Ex Machina doesn’t want to simply be another movie in the large pantheon of science-fiction cinema, but instead builds on what has come before and distills it into a narrative that is rich and layered. With outstanding performances from Domhnall Gleeson, Oscar Isaac, and Alicia Vikander, a world of science is created that manages to blur the line without ever getting bogged down in exposition. We meet the robot, Ava (Vikander), within the first 15 minutes and we are treated to a simple plan: Caleb (Gleeson) is going to perform the Turing test, a scientific evaluation on whether artificial intelligence can convince a human that they are talking to another human through conversation. But Nathan (Isaac), a billionaire genius programmer of an online search engine, isn’t pulling any punches and wants Caleb to truly interact without the illusion that he is talking to a human. Instead, Nathan intends for Ava to truly convince him that she has a conscience and can decide things for herself. It’s a wildly ambitious goal set in a lavish high-tech, secluded compound where one gets the sense that some mysteries are left to be revealed.

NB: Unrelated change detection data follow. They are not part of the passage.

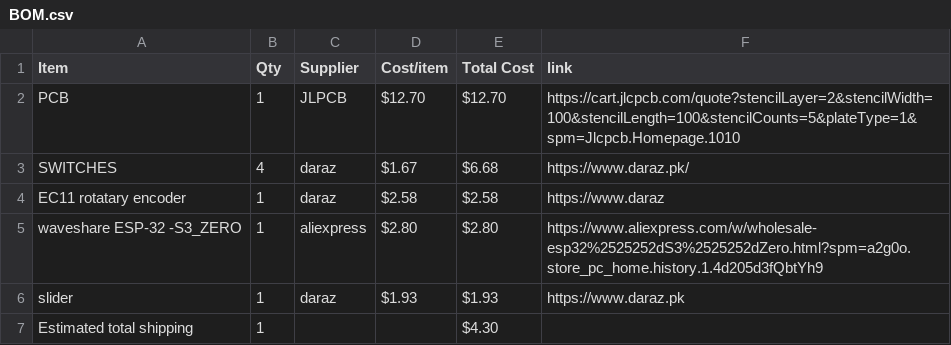
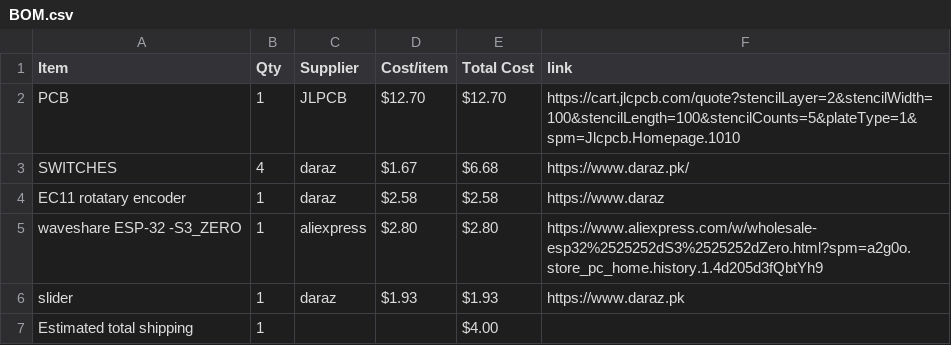
Before and after one commit to hadiwastaken/MIDI-KEYPAD, a CSV file: BOM.csv, drawn as a sheet.

Commit message:
Sync Midi Keyboard from Half Life

```diff
--- a/BOM.csv
+++ b/BOM.csv
@@ -6,2 +6,2 @@ waveshare ESP-32 -S3_ZERO,1,aliexpress,$2.80,$2.80,https://www.aliexpress.com/w/
 slider,1,daraz,$1.93,$1.93,https://www.daraz.pk
-Estimated total shipping,1,,,$4.30,
+Estimated total shipping,1,,,$4.00,
```
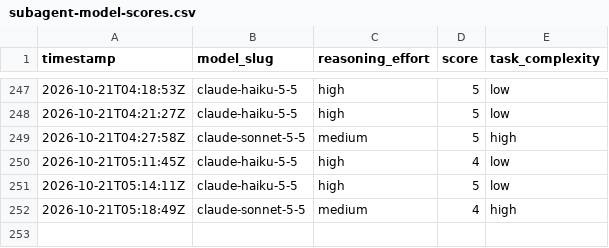
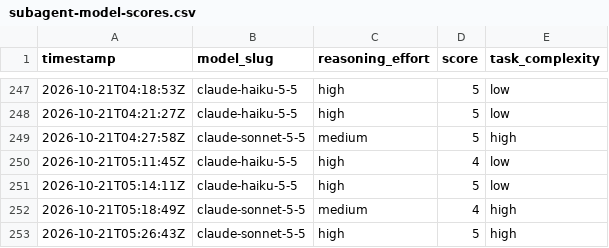
Before and after one commit to ctjobready/ctg, a CSV file: subagent-model-scores.csv, drawn as a sheet; only a part is shown, gaps mark what is left out; the diff names each change by its address in the sheet, - before the commit and + after, or states it on an @@ line.

```diff
--- a/subagent-model-scores.csv
+++ b/subagent-model-scores.csv
+row 253: 2026-10-21T05:26:43Z | claude-sonnet-5-5 | high | 5 | high
```
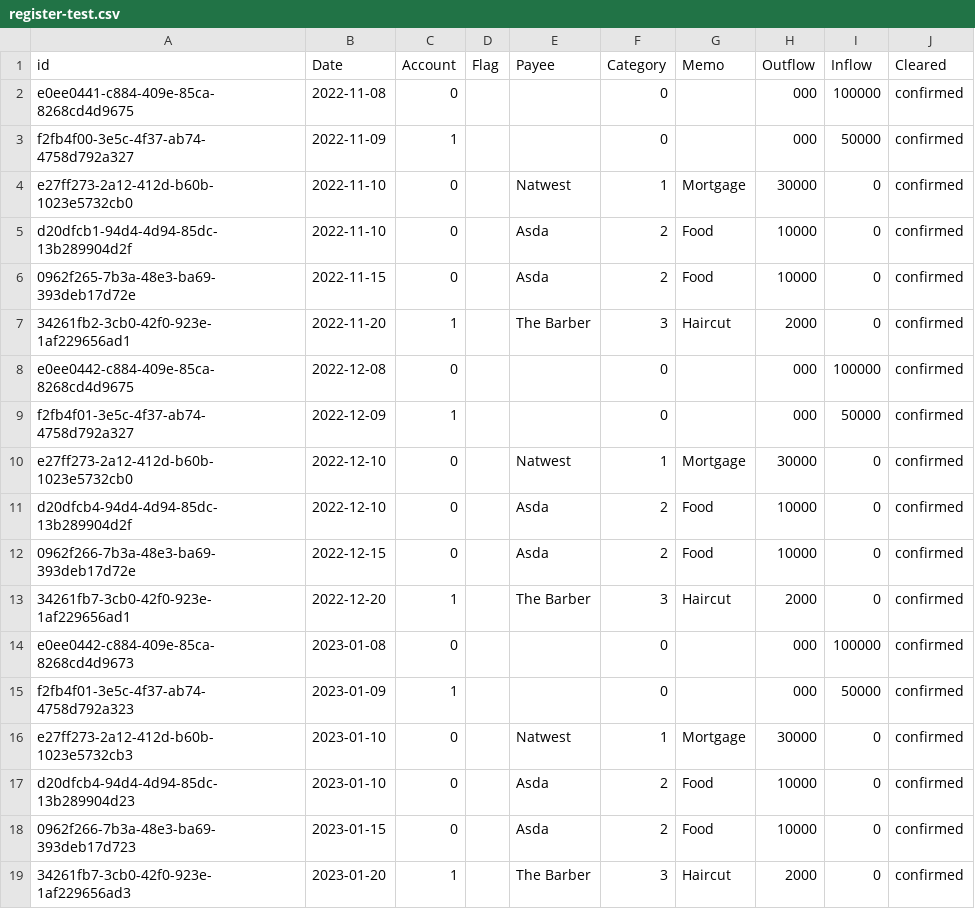
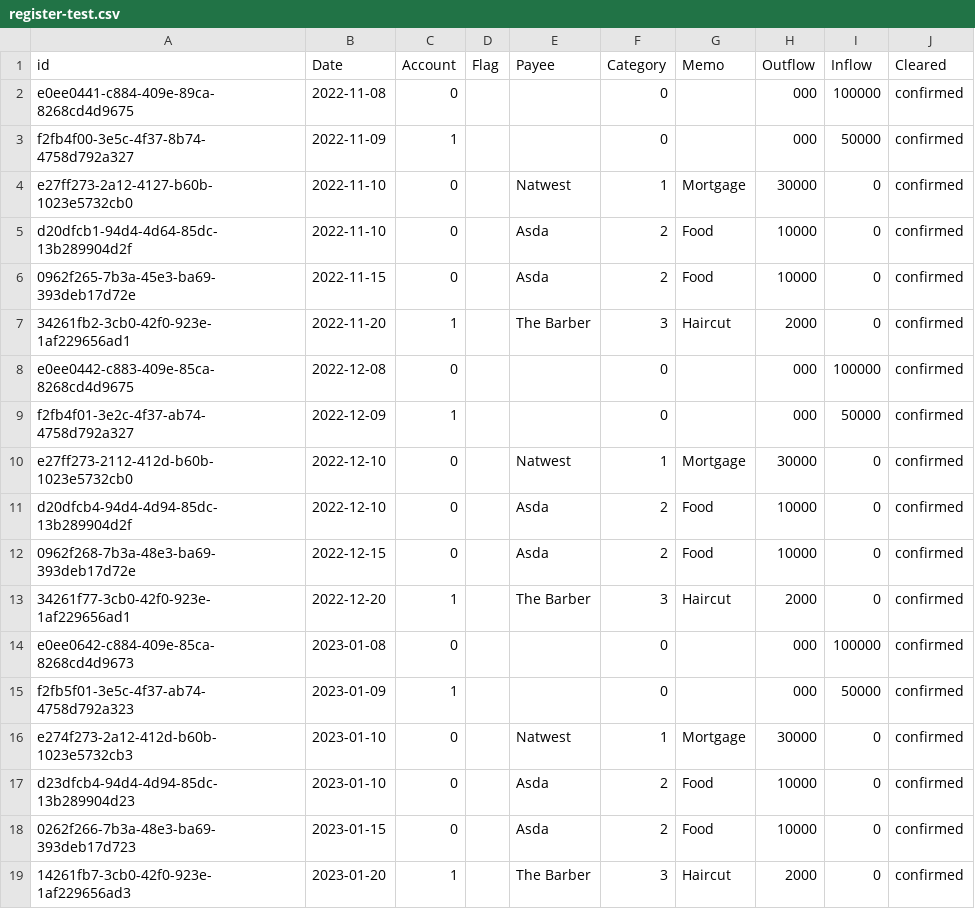
Before and after one commit to s-cassidy/cashidy, a CSV file: cashidy/data/register-test.csv, drawn as a sheet.

```diff
--- a/cashidy/data/register-test.csv
+++ b/cashidy/data/register-test.csv
@@ -1,19 +1,19 @@
 id,Date,Account,Flag,Payee,Category,Memo,Outflow,Inflow,Cleared
-e0ee0441-c884-409e-85ca-8268cd4d9675,2022-11-08,0,,,0,,000,100000,confirmed
-f2fb4f00-3e5c-4f37-ab74-4758d792a327,2022-11-09,1,,,0,,000,50000,confirmed
-e27ff273-2a12-412d-b60b-1023e5732cb0,2022-11-10,0,,Natwest,1,Mortgage,30000,0,confirmed
-d20dfcb1-94d4-4d94-85dc-13b289904d2f,2022-11-10,0,,Asda,2,Food,10000,0,confirmed
-0962f265-7b3a-48e3-ba69-393deb17d72e,2022-11-15,0,,Asda,2,Food,10000,0,confirmed
+e0ee0441-c884-409e-89ca-8268cd4d9675,2022-11-08,0,,,0,,000,100000,confirmed
+f2fb4f00-3e5c-4f37-8b74-4758d792a327,2022-11-09,1,,,0,,000,50000,confirmed
+e27ff273-2a12-4127-b60b-1023e5732cb0,2022-11-10,0,,Natwest,1,Mortgage,30000,0,confirmed
+d20dfcb1-94d4-4d64-85dc-13b289904d2f,2022-11-10,0,,Asda,2,Food,10000,0,confirmed
+0962f265-7b3a-45e3-ba69-393deb17d72e,2022-11-15,0,,Asda,2,Food,10000,0,confirmed
 34261fb2-3cb0-42f0-923e-1af229656ad1,2022-11-20,1,,The Barber,3,Haircut,2000,0,confirmed
-e0ee0442-c884-409e-85ca-8268cd4d9675,2022-12-08,0,,,0,,000,100000,confirmed
-f2fb4f01-3e5c-4f37-ab74-4758d792a327,2022-12-09,1,,,0,,000,50000,confirmed
-e27ff273-2a12-412d-b60b-1023e5732cb0,2022-12-10,0,,Natwest,1,Mortgage,30000,0,confirmed
+e0ee0442-c883-409e-85ca-8268cd4d9675,2022-12-08,0,,,0,,000,100000,confirmed
+f2fb4f01-3e2c-4f37-ab74-4758d792a327,2022-12-09,1,,,0,,000,50000,confirmed
+e27ff273-2112-412d-b60b-1023e5732cb0,2022-12-10,0,,Natwest,1,Mortgage,30000,0,confirmed
 d20dfcb4-94d4-4d94-85dc-13b289904d2f,2022-12-10,0,,Asda,2,Food,10000,0,confirmed
-0962f266-7b3a-48e3-ba69-393deb17d72e,2022-12-15,0,,Asda,2,Food,10000,0,confirmed
-34261fb7-3cb0-42f0-923e-1af229656ad1,2022-12-20,1,,The Barber,3,Haircut,2000,0,confirmed
-e0ee0442-c884-409e-85ca-8268cd4d9673,2023-01-08,0,,,0,,000,100000,confirmed
-f2fb4f01-3e5c-4f37-ab74-4758d792a323,2023-01-09,1,,,0,,000,50000,confirmed
-e27ff273-2a12-412d-b60b-1023e5732cb3,2023-01-10,0,,Natwest,1,Mortgage,30000,0,confirmed
-d20dfcb4-94d4-4d94-85dc-13b289904d23,2023-01-10,0,,Asda,2,Food,10000,0,confirmed
-0962f266-7b3a-48e3-ba69-393deb17d723,2023-01-15,0,,Asda,2,Food,10000,0,confirmed
-34261fb7-3cb0-42f0-923e-1af229656ad3,2023-01-20,1,,The Barber,3,Haircut,2000,0,confirmed
+0962f268-7b3a-48e3-ba69-393deb17d72e,2022-12-15,0,,Asda,2,Food,10000,0,confirmed
+34261f77-3cb0-42f0-923e-1af229656ad1,2022-12-20,1,,The Barber,3,Haircut,2000,0,confirmed
+e0ee0642-c884-409e-85ca-8268cd4d9673,2023-01-08,0,,,0,,000,100000,confirmed
+f2fb5f01-3e5c-4f37-ab74-4758d792a323,2023-01-09,1,,,0,,000,50000,confirmed
+e274f273-2a12-412d-b60b-1023e5732cb3,2023-01-10,0,,Natwest,1,Mortgage,30000,0,confirmed
+d23dfcb4-94d4-4d94-85dc-13b289904d23,2023-01-10,0,,Asda,2,Food,10000,0,confirmed
+0262f266-7b3a-48e3-ba69-393deb17d723,2023-01-15,0,,Asda,2,Food,10000,0,confirmed
+14261fb7-3cb0-42f0-923e-1af229656ad3,2023-01-20,1,,The Barber,3,Haircut,2000,0,confirmed
```
Also changed, not shown: 6 other files.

Fans of genre cinema should recognize Alex Garland’s name, but this is the first time the writer behind Never Let Me Go, Sunshine, and 28 Days Later is stepping behind the camera as well, making this a feature that, in his own words, won’t be twisted or warped. It’s his vision, and he does a wonderful job of giving Gleeson and Isaac plenty of captivating moments with a strong script. In many ways, they are trapped down in the compound while Caleb performs the test on Ava and what ends up occurring is a verbal sparring match of wits. Nathan is loose and fun, while Caleb is a bit uptight. No better example can be shown than when they both quote things from books. While Caleb is always using direct quotes, Nathan paraphrases in order to more specifically tailor it to the situation which constantly draws Caleb’s ire. They both are hyper intelligent with a photographic memory, but Nathan is loose and has fun with it.
There have been a number of androids in cinema and yet Garland and conceptual artist Jock manage to give Ava a distinctive look, creating the true highlight of the film. A bit more texture would have been fun to witness, as Ava is enclosed in a glass room, interacting with Caleb as a glass divider separates them, but there is an oddly alluring look to her throughout. She has skin layered over her hands, feet, and face, but everything else is robotic molding, apparent with her clear arms and legs that show the connections between the limbs. So far is the conceptualization brought to reality here that we actually get a monologue on what Ava’s “brain” is made out of: something along the lines of liquid electronics able to build and mold itself. Against the backdrop of the ultra modern compound where Nathan and Caleb are, Ava manages to look perfectly at home.
Yet as the film progresses — and each new day is announced with a title card — we get an impending sense of doom. The facility, which is Nathan’s secluded workspace for this experiment on a remote piece of land he owns in the middle of millions of acres, is plagued by sporadic power outages that cause the entire place to take on a nightmare feel and shut down to make sure nothing can get in or out. Nathan even has Caleb sign an incredibly thorough non-disclosure agreement, despite being in a secluded compound. Of course, it all makes sense as the tech he is going to reveal is a game changer. Reminiscent of Pedro Almodóvar’s The Skin I Live In, a fantastic film about the nature of sexuality and gender identity, the parallels are fascinating and there is a rich history built up in each. Nathan has various cameras throughout the facility and monitors Caleb’s interactions with Ava. He guides Caleb and wants him to try to pierce the veil of Ava’s mind. He wants Caleb to explore without inhibition as he plays mentor, when he isn’t getting stumble-down drunk.
There’s a large game of set-up and much of the film is Caleb interacting verbally with Nathan or Ava, each interaction so well-written that I was enthralled throughout. There’s a layer of what it means to be exposed to another human and given a mind and the drive to be free. We can tell that even when Ava seems to be processing her words she has a sadness underneath. As we learn the history of Ava, a darker side is explored. By the time things really start to increase in pace, we are already driven to feel a certain way. The unique aspect of the film is that it doesn’t particularly take sides in the debate of whether we should create AI or not. Instead, it seems to ask whether humans can actually keep from making this all go wrong.
A film about a robot isn’t the normal place to find a rich and thoughtful exploration of patriarchal society, gender identity, seclusion and nature versus nurture. Yet Garland and his ensemble have managed to deliver all of this within the realm of a resonant science-fiction narrative that is as brutal and honest in its observations as it is entertaining. All of that is to say that Ex Machina has both a heart and soul. Within these close quarters, there is something to chew on, observe, and explore.
Ex Machina screened at SXSW and will hit theaters on April 10th.